Problem description
Some lines below hold "ContactForm". Pick them out and copy them.

[[ Listed records open ]]

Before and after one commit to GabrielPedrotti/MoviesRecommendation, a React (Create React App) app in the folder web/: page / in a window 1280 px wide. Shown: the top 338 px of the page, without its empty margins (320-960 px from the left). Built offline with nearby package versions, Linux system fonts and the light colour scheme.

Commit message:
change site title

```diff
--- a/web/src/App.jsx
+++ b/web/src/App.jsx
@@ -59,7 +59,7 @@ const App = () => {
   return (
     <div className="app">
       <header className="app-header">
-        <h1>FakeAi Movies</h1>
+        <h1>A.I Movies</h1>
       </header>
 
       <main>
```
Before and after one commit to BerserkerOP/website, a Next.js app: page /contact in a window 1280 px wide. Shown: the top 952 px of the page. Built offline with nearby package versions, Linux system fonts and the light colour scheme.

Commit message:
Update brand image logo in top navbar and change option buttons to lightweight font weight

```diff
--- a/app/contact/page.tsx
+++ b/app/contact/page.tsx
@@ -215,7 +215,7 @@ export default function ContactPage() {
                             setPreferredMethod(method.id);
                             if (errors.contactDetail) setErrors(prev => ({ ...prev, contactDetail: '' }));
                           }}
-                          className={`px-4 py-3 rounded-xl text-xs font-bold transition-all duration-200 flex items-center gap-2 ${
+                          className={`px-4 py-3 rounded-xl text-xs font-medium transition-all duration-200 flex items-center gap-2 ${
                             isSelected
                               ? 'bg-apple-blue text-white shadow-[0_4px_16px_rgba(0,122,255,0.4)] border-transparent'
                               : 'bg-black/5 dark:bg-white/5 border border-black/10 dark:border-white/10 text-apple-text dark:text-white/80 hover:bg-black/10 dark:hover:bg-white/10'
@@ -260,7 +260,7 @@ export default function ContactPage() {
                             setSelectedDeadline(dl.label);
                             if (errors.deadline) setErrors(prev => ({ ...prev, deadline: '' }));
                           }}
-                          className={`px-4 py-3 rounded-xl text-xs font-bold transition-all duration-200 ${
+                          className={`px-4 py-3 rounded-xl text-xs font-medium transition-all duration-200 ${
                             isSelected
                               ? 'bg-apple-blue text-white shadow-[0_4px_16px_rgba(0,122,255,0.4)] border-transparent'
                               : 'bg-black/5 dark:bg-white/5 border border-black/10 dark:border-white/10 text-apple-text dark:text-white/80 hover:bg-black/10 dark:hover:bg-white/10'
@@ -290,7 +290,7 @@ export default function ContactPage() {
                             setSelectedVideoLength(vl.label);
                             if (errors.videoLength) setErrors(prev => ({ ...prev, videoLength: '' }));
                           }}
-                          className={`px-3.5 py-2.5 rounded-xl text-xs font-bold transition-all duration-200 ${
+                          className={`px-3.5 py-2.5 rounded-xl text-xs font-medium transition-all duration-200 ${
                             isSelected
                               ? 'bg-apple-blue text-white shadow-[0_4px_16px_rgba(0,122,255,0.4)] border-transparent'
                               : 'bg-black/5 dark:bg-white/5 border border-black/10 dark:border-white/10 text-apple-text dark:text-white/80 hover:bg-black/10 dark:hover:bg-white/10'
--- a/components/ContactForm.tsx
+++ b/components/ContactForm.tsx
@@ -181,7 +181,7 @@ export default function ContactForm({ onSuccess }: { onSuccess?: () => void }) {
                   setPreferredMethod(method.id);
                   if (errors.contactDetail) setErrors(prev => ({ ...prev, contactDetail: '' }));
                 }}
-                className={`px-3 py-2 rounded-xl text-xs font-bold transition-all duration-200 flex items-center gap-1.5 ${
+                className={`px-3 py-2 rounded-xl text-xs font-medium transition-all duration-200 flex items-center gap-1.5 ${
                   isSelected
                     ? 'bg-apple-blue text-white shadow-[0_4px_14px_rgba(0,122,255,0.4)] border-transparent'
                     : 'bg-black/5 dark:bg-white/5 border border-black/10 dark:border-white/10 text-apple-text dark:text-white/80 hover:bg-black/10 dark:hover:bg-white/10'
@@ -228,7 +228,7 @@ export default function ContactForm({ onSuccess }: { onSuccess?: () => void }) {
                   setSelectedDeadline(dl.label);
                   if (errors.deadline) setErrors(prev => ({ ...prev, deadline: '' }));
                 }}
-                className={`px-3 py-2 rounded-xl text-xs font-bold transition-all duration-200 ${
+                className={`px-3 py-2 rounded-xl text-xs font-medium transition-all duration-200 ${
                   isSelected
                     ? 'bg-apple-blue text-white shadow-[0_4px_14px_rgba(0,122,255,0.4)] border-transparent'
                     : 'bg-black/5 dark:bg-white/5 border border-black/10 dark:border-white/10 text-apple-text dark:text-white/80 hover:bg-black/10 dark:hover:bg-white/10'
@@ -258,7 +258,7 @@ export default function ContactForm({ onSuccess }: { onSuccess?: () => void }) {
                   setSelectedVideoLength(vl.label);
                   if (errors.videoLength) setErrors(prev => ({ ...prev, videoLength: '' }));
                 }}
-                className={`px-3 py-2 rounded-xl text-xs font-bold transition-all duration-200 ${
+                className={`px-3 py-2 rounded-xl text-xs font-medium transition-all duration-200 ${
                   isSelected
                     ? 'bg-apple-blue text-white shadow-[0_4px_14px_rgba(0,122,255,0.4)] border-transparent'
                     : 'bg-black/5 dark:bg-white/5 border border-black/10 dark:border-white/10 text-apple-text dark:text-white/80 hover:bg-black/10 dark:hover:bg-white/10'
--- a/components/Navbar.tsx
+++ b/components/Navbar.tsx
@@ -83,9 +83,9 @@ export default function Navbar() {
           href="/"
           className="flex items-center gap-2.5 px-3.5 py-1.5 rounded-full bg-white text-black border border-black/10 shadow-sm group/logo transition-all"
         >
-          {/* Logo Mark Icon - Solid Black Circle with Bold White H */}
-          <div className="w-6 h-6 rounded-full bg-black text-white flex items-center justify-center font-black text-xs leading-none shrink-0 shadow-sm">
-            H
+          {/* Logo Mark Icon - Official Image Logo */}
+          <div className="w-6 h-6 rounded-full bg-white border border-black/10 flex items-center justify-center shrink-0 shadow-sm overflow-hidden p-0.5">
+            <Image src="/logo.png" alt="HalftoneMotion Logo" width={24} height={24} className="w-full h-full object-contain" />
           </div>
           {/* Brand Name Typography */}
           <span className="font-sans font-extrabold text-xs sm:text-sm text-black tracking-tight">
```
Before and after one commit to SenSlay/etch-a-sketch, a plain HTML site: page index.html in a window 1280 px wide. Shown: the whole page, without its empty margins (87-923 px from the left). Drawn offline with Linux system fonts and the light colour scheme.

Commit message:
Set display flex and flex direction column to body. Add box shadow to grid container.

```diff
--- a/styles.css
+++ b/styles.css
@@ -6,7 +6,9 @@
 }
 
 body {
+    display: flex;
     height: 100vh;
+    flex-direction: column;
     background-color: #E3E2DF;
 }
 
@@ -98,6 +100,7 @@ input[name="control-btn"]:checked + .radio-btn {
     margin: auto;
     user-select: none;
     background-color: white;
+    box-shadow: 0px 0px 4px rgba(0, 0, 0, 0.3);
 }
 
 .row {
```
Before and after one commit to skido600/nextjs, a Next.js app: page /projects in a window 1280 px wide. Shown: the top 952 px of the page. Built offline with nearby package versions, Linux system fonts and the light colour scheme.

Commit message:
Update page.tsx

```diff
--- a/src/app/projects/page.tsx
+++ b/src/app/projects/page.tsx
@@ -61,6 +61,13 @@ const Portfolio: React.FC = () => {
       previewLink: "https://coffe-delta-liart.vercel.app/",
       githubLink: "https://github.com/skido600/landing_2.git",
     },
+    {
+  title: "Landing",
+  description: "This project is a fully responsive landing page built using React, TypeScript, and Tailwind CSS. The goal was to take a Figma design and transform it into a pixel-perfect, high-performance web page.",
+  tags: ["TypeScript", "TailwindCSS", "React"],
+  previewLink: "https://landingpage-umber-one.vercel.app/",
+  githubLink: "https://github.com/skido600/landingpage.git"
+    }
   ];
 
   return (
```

[[ Listed records closed ]]

Exercise response
--- a/components/ContactForm.tsx
+++ b/components/ContactForm.tsx
@@ -181,7 +181,7 @@ export default function ContactForm({ onSuccess }: { onSuccess?: () => void }) {
@@ -228,7 +228,7 @@ export default function ContactForm({ onSuccess }: { onSuccess?: () => void }) {
@@ -258,7 +258,7 @@ export default function ContactForm({ onSuccess }: { onSuccess?: () => void }) {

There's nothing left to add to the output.